As a parent, Reynolds has spent hours volunteering in her daughters’ classrooms; last year, she taught a class of 3rd graders the anatomical structure of the eye, because a Somali student expressed interest in becoming a doctor someday.

Now, Reynolds has been tracking the school district’s contract with Reading Horizons, and she has a direct message for MPS:

Divest now, and cancel the Reading Horizons contract.

Although Reynolds has sympathy for the MPS employees who brought Reading Horizons into the district, saying she doesn’t think they are “bad people,” she is also not content to accept MPS’s move to return the offending “Little Books” to Reading Horizons for redesign.

Reynolds says she spoke with Amy Jones, MPS’s director of elementary education, last week, and was told that the offending books are but a “small part” of Reading Horizons’ otherwise strong phonics program.

Kenyans can run

Sample Reading Horizons Little Book

But Reynolds is not satisfied with this. “They sent us crazy, racist materials,” she says definitively, calling the whole deal “poisoned fruit.” 

“If the KKK had a great literature program, would we buy it?” Reynolds wondered, calling the whole episode part of a bigger issue: “If we continue to pay a company with these skills, we are condoning this.”

Reynolds guesses that those responsible for the Reading Horizons contract “probably fell for a big sales pitch, and got sold a bill of goods.” And she knows that cancelling a big contract like this will not happen easily:  “Sometimes, an attachment to a decision or the work and planning put into it makes it hard to turn back.”

Beyond the overt racism, Reynolds also points out–as others have–that Reading Horizons seems to have clear connections to the Mormon church. “I read through their whole website, and faith is their number one tenet.” Sensing a “proselytizing” vibe, Reynolds insists that, as a public school district, MPS must be “secular.”

Reynolds lives in Phillips, one of the Minneapolis’s most underserved neighborhoods. So, when she contemplates a main justification–low reading scores– for overlooking Reading Horizon’s trouble spots, she is not satisfied.
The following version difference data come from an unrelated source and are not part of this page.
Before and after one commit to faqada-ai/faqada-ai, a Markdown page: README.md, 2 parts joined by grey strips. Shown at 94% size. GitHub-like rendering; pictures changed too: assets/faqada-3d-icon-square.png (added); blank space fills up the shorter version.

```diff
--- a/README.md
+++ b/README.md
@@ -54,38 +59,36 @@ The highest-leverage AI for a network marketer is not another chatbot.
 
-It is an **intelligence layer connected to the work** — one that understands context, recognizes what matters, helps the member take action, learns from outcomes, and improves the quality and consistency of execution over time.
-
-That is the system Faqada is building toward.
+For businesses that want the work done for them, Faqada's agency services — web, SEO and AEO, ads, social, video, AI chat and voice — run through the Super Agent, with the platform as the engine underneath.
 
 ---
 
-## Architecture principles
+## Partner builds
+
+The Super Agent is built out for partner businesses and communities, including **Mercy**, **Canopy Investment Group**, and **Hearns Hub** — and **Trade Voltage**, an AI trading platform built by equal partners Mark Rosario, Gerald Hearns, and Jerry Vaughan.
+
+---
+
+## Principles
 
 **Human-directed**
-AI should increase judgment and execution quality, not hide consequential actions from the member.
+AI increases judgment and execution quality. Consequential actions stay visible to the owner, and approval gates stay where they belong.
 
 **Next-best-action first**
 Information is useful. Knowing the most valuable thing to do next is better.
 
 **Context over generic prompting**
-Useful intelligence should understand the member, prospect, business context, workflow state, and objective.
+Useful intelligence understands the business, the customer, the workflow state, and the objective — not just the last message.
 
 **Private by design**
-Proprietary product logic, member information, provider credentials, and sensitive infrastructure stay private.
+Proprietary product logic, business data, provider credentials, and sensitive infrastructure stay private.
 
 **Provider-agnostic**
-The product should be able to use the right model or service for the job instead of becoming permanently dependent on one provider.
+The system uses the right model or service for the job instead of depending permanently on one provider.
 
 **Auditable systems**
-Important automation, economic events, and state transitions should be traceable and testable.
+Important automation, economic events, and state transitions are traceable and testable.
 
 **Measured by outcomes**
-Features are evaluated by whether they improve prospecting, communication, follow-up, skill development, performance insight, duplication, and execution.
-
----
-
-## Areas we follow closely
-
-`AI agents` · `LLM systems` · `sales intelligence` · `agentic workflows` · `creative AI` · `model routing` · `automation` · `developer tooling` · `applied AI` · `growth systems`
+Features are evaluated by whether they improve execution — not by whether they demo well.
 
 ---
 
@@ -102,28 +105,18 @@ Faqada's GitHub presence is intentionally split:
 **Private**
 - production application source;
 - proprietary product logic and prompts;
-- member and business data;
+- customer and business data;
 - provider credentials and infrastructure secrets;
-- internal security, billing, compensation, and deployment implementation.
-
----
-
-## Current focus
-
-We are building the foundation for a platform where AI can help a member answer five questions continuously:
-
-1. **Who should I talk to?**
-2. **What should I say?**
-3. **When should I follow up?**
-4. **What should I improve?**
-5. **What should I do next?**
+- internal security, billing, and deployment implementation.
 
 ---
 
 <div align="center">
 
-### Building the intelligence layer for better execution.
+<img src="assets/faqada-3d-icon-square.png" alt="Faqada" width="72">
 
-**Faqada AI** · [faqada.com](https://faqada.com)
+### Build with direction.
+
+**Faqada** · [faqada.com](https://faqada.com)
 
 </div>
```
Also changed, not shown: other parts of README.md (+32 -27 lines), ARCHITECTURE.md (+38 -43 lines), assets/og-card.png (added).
“What I see in my neighborhood is parents working all night, cleaning offices, etc. Their kids want to read and be read to, but the families need more support. What they have is unmet needs.”

Focusing only on low test scores is akin to the pressures Reynolds sees doctors facing: “Primary care is dying because, like the public school system, the metrics we are being judged by don’t reflect the reality people are living under.”

As an example, Reynolds says doctors can be “paid by how well someone controls their diabetes,” which does not address the fact that some patients have zero access to a refrigerator or a place to safely get out and walk.

Therefore, Reynolds wants solutions to the Reading Horizons debacle, and does not want to simply heap more blame on administrators.

“What most patients want is a physician who listens to them, and knows their hopes and fears. And 90 percent of diagnoses are made by patients telling their stories. We could do this in public schools. We could say to parents, ‘Your child is not performing well. What do you see is the problem?'”

Reynolds would love to see this issue become a “transformative moment” for MPS, where the district reaches out to staff, parents, and the community and says:

“We are in this fight together, and we are going to come together as a community.”

Among Reynolds’ suggestions for how to move forward:Image result for housing code violations

  • Use money–like the $1.2 million promised to Reading Horizons–to lower class sizes, provide extra support, and tailor interventions to individual student needs
  • Coordinate better to support our most struggling neighborhoods; ask them what they need
  • Example: partner with Children’s Hospitals for training MPS staff about how to handle kids and families facing post-traumatic stress disorder
  • Give down payments on houses to teachers who live and work in high poverty areas. If they stay 10-15 years, then forgive their mortgages
  • Tackle housing code violations; help parents who must work 2 or 3 jobs just to survive
  • Tap in to the incredible wealth of native educators and scholars in our community, and the huge amount of intelligentsia among the African-American community
  • Explore using a literacy program that collects cultural folktales, as from Somali and Hmong cultures, and uses them in the classroom. Everybody could learn together.
  • Partner with the public library system. Get every kid a library card.
  • Do not spend a whole year on test prep; test-taking skills can be taught in one week, if necessary. Understand that focusing on boosting test scores is the same as treating symptoms, and not the disease.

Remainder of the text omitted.